Following the success of previous Banding Together projects, this year PMH will be partnering with renowned Musical Director, Greg Arrowsmith to deliver an exciting collaborative project. Working with 15 students from a mixed and diverse demographic from 4 secondary schools through a creative process exploring students cultural experiences of Peterborough and how it is they have come to live here. Students will take part in a series of workshops at their school with Greg and supporting musicians to explore and develop their musical responses. The project will culminate with a public concert showcasing the bringing together of the schools individual performances as well as a collaborative work.
Schools Make Music
Wednesday 20 March 2019, 7pm, The Cresset
The annual event is a celebration of music, happening daily across the city in our schools and educational establishments and will showcase the very best examples of music-making. The concert will offer a wonderful opportunity for all Peterborough schools to show the excellent work taking place and will include excerpts from in-house productions, choirs, instrumentalists (soloists/ensembles), bands and vocalists. Students will take part in workshops leading up to the event to hone their performance skills!
Singing Days with Peterborough Sings
Thursday 21 March 2019, Friday 21 March 2019, The Cresset
Each of the ‘big sing’ events features a live band or orchestra, and as well as having the opportunity to rehearse and perform with them the children are able to meet the musicians and learn about their instruments during interactive ‘meet the band’ sessions.
Directed by William Prideaux, these ‘big sing’ events have engaged thousands of children from over 40 local primary schools across Peterborough and beyond and have been fantastically well received by staff, children and parents alike. ‘Something new for Peterborough…’ says Clive Butters of the Beeches Primary School. ‘Wwe can’t wait for the next one!’
William Prideaux says: ‘I wholeheartedly recommend the project. This is a once in a generation opportunity for schools and community groups, their teachers and leaders to develop their skills and aspirations.’
Wednesday 27 March 2019 – Not open to the public
SEND Sing-A-Long sessions will feature a live band and will provide a great opportunity for students from SEND schools to join them in singing some well known numbers as well as some new ones.They’ll also be the chance to learn a few dance moves too. Dressing up as is positively encouraged.

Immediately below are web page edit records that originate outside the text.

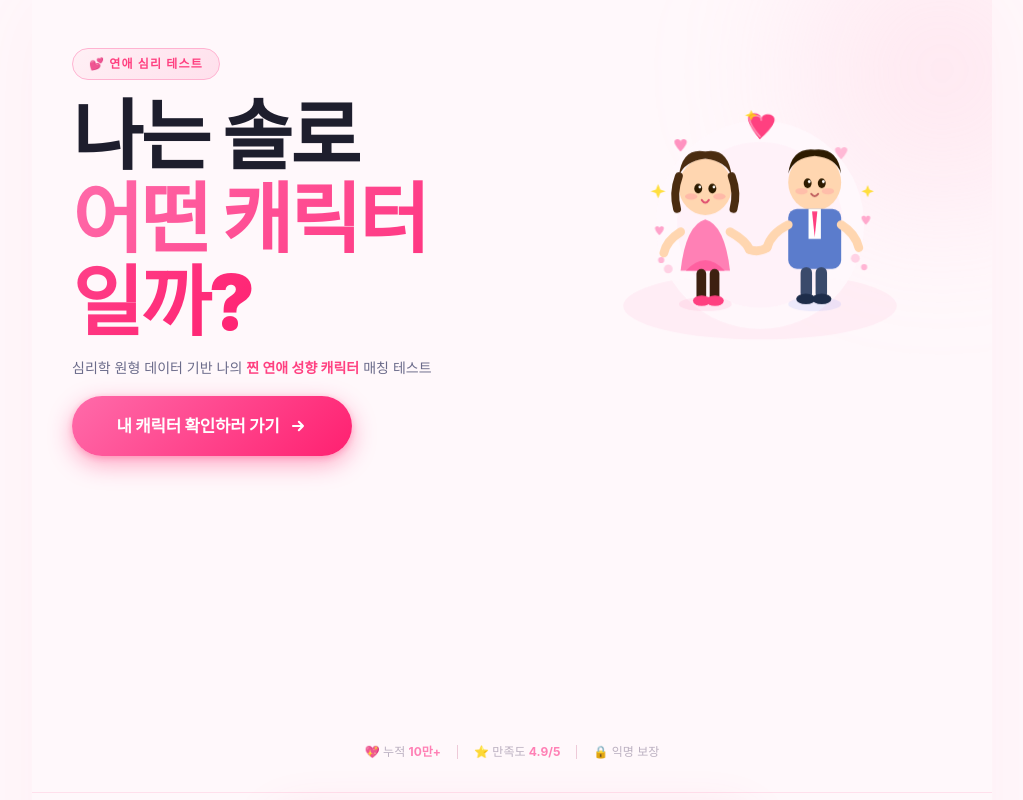
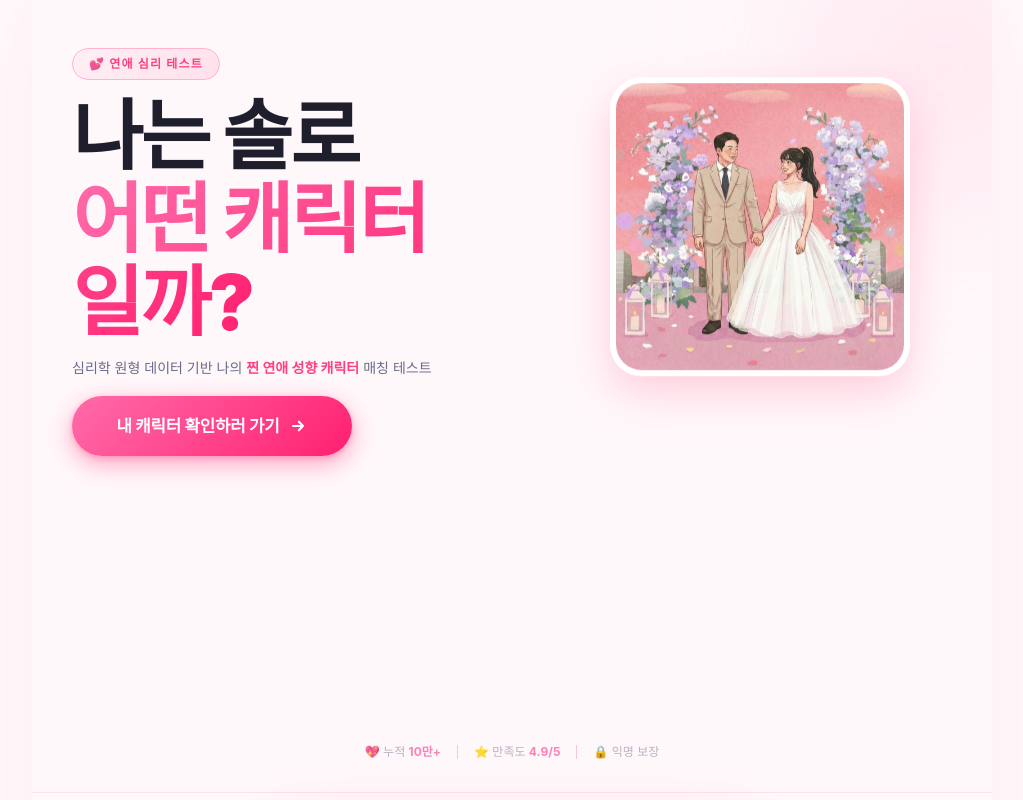
Before and after one commit to leedaekeun/iamsolo_test, a React (Vite) app: page / in a window 1280 px wide. Shown: the top 800 px of the page, without its empty margins (128-1151 px from the left). Built offline with nearby package versions, Linux system fonts and the light colour scheme.

Commit message:
Replace SVG HeroIllustration with custom main.jpg image

```diff
--- a/src/components/HeroIllustration.tsx
+++ /dev/null
@@ -1,84 +0,0 @@
-export default function HeroIllustration() {
-    return (
-        <svg
-            viewBox="0 0 340 300"
-            fill="none"
-            xmlns="http://www.w3.org/2000/svg"
-            className="w-full"
-            aria-label="러블리 커플 일러스트"
-        >
-            <ellipse cx="170" cy="240" rx="155" ry="38" fill="rgba(255,160,200,0.12)" />
-            <circle cx="170" cy="148" r="118" fill="rgba(255,248,252,0.95)" />
-            <circle cx="170" cy="148" r="94" fill="rgba(255,240,248,0.7)" />
-
-            {/* 왼쪽 인물 (여성) */}
-            <ellipse cx="108" cy="238" rx="30" ry="8" fill="rgba(255,100,160,0.10)" />
-            <ellipse cx="108" cy="105" rx="30" ry="32" fill="#FFD6B0" />
-            <path d="M78 93 Q82 60 108 65 Q134 60 138 93 Q132 76 108 73 Q84 76 78 93Z" fill="#4A2C10" />
-            <path d="M78 93 Q71 112 76 130" stroke="#4A2C10" strokeWidth="9" strokeLinecap="round" />
-            <path d="M138 93 Q145 112 140 130" stroke="#4A2C10" strokeWidth="9" strokeLinecap="round" />
-            <ellipse cx="100" cy="107" rx="4.5" ry="5.5" fill="#2D1B00" />
-            <ellipse cx="116" cy="107" rx="4.5" ry="5.5" fill="#2D1B00" />
-            <circle cx="101.8" cy="105.2" r="1.6" fill="white" />
-            <circle cx="117.8" cy="105.2" r="1.6" fill="white" />
-            <ellipse cx="92" cy="116" rx="7" ry="3.5" fill="rgba(255,120,150,0.30)" />
-            <ellipse cx="124" cy="116" rx="7" ry="3.5" fill="rgba(255,120,150,0.30)" />
-            <path d="M104 120 Q108 126 112 120" stroke="#E05070" strokeWidth="2.2" strokeLinecap="round" fill="none" />
-            <path d="M80 200 Q86 148 108 142 Q130 148 136 200Z" fill="#FF80B5" />
-            <path d="M86 200 Q108 176 130 200" fill="#FF60A0" />
-            <path d="M80 156 Q64 166 61 180" stroke="#FFD6B0" strokeWidth="10" strokeLinecap="round" />
-            <path d="M136 156 Q154 166 158 176" stroke="#FFD6B0" strokeWidth="10" strokeLinecap="round" />
-            <rect x="98" y="198" width="11" height="36" rx="5.5" fill="#3D2010" />
-            <rect x="113" y="198" width="11" height="36" rx="5.5" fill="#3D2010" />
-            <ellipse cx="104" cy="234" rx="10" ry="6" fill="#FF4080" />
-            <ellipse cx="119" cy="234" rx="10" ry="6" fill="#FF4080" />
-
-            {/* 오른쪽 인물 (남성) */}
-            <ellipse cx="232" cy="238" rx="30" ry="8" fill="rgba(80,120,255,0.10)" />
-            <ellipse cx="232" cy="100" rx="30" ry="32" fill="#FFD6B0" />
-            <path d="M202 90 Q206 60 232 63 Q258 60 262 90 Q256 72 232 70 Q208 72 202 90Z" fill="#2D1B00" />
-            <ellipse cx="224" cy="101" rx="4.5" ry="5.5" fill="#2D1B00" />
-            <ellipse cx="240" cy="101" rx="4.5" ry="5.5" fill="#2D1B00" />
-            <circle cx="225.8" cy="99.2" r="1.6" fill="white" />
-            <circle cx="241.8" cy="99.2" r="1.6" fill="white" />
-            <ellipse cx="217" cy="110" rx="7" ry="3.5" fill="rgba(255,120,150,0.25)" />
-            <ellipse cx="247" cy="110" rx="7" ry="3.5" fill="rgba(255,120,150,0.25)" />
-            <path d="M228 113 Q232 118 236 113" stroke="#C06060" strokeWidth="2.2" strokeLinecap="round" fill="none" />
-            <rect x="202" y="130" width="60" height="68" rx="10" fill="#5B7CCC" />
-            <rect x="225" y="130" width="14" height="34" fill="white" />
-            <path d="M229 133 L232 162 L235 133" fill="#FF4080" />
-            <path d="M202 148 Q182 158 178 174" stroke="#FFD6B0" strokeWidth="10" strokeLinecap="round" />
-            <path d="M262 148 Q278 158 282 174" stroke="#FFD6B0" strokeWidth="10" strokeLinecap="round" />
-            <rect x="216" y="196" width="13" height="36" rx="6.5" fill="#3A4A6B" />
-            <rect x="233" y="196" width="13" height="36" rx="6.5" fill="#3A4A6B" />
-            <ellipse cx="222" cy="232" rx="11" ry="6" fill="#1E2D4A" />
-            <ellipse cx="240" cy="232" rx="11" ry="6" fill="#1E2D4A" />
-
-            {/* 손 잡기 */}
-            <path d="M158 176 Q168 180 178 174" stroke="#FFD6B0" strokeWidth="10" strokeLinecap="round" />
-
-            {/* 하트 */}
-            <g className="animate-float-heart" style={{ transformOrigin: '170px 60px' }}>
-                <path d="M170 62 C170 62 155 47 155 39 C155 31 170 31 170 39 C170 31 185 31 185 39 C185 47 170 62 170 62Z" fill="#FF4080" />
-                <path d="M170 59 C170 59 157 46 157 40 C157 34 170 34 170 40" stroke="rgba(255,255,255,0.4)" strokeWidth="2" strokeLinecap="round" fill="none" />
-            </g>
-            <path d="M80 65 C80 65 73 58 73 54 C73 50 80 50 80 54 C80 50 87 50 87 54 C87 58 80 65 80 65Z" fill="#FF80B5" opacity="0.85" />
-            <path d="M262 74 C262 74 255 67 255 63 C255 59 262 59 262 63 C262 59 269 59 269 63 C269 67 262 74 262 74Z" fill="#FFB3D1" opacity="0.90" />
-            <path d="M56 160 C56 160 51 155 51 152 C51 149 56 149 56 152 C56 149 61 149 61 152 C61 155 56 160 56 160Z" fill="#FF6BAA" opacity="0.60" />
-            <path d="M290 148 C290 148 285 143 285 140 C285 137 290 137 290 140 C290 137 295 137 295 140 C295 143 290 148 290 148Z" fill="#FF6BAA" opacity="0.55" />
-
-            {/* 별 */}
-            <g fill="#FFD700" opacity="0.75">
-                <path d="M52 108 L54.5 102 L57 108 L63 110 L57 112 L54.5 118 L52 112 L46 110Z" />
-                <path d="M290 108 L292 103 L294 108 L299 110 L294 112 L292 117 L290 112 L285 110Z" />
-                <path d="M158 22 L160 18 L162 22 L167 24 L162 26 L160 30 L158 26 L153 24Z" />
-            </g>
-            <g opacity="0.55">
-                <circle cx="66" cy="198" r="5" fill="#FFB3D1" />
-                <circle cx="58" cy="188" r="3.5" fill="#FF80B5" />
-                <circle cx="278" cy="186" r="5" fill="#FFB3D1" />
-                <circle cx="288" cy="196" r="3.5" fill="#FF80B5" />
-            </g>
-        </svg>
-    );
-}
--- a/src/pages/Home.tsx
+++ b/src/pages/Home.tsx
@@ -2,7 +2,6 @@ import { useState } from 'react';
 import { Link } from 'react-router-dom';
 import { CHARACTERS } from '@/data/characters';
 import Footer from '@/components/Footer';
-import HeroIllustration from '@/components/HeroIllustration';
 
 /* ═══════════════════════════════════════════
    HERO ILLUSTRATION
@@ -182,7 +181,15 @@ export default function Home() {
                 <div className="px-10 pb-2 animate-pop-in delay-200 md:pr-10 md:pb-8"
                     style={{ maxWidth: '380px', margin: '0 auto', width: '100%' }}>
                     <div className="animate-float-y">
-                        <HeroIllustration />
+                        <img
+                            src="/images/main.jpg"
+                            alt="메인 일러스트"
+                            className="w-full h-auto rounded-[2rem]"
+                            style={{
+                                boxShadow: '0 16px 40px rgba(255,80,128,0.25)',
+                                border: '6px solid white'
+                            }}
+                        />
                     </div>
                 </div>
             </div>
--- a/src/pages/Result.tsx
+++ b/src/pages/Result.tsx
@@ -1,7 +1,6 @@
 import { useEffect, useState } from 'react';
 import { useNavigate, useSearchParams, Link } from 'react-router-dom';
 import { CHARACTERS, Archetype } from '@/data/characters';
-import HeroIllustration from '@/components/HeroIllustration';
 
 /* ═══════════════════════════════════════════
    MATCH CIRCLE
@@ -201,7 +200,15 @@ export default function ResultClient() {
                 <div className="px-10 pb-2 animate-pop-in delay-200 md:pr-10 md:pb-8"
                     style={{ maxWidth: '380px', margin: '0 auto', width: '100%' }}>
                     <div className="animate-float-y">
-                        <HeroIllustration />
+                        <img
+                            src="/images/main.jpg"
+                            alt="메인 일러스트"
+                            className="w-full h-auto rounded-[2rem]"
+                            style={{
+                                boxShadow: '0 16px 40px rgba(255,80,128,0.25)',
+                                border: '6px solid white'
+                            }}
+                        />
                     </div>
                 </div>
 
```
Also changed, not shown: public/images/main.jpg (added).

Wednesday 27 March 2019 – Not open to the public
This event gives Whole Class Instrumental Teaching (WCIT) groups from different schools and on a variety of different instruments the opportunity to perform to each other. All students will then get to see varied performances by local professional musicians to inspire and motivate their learning.
If you would like to know more about the work of Peterborough Music Hub, or ask any questions, please contact or visit www.peterboroughmusichub.org.uk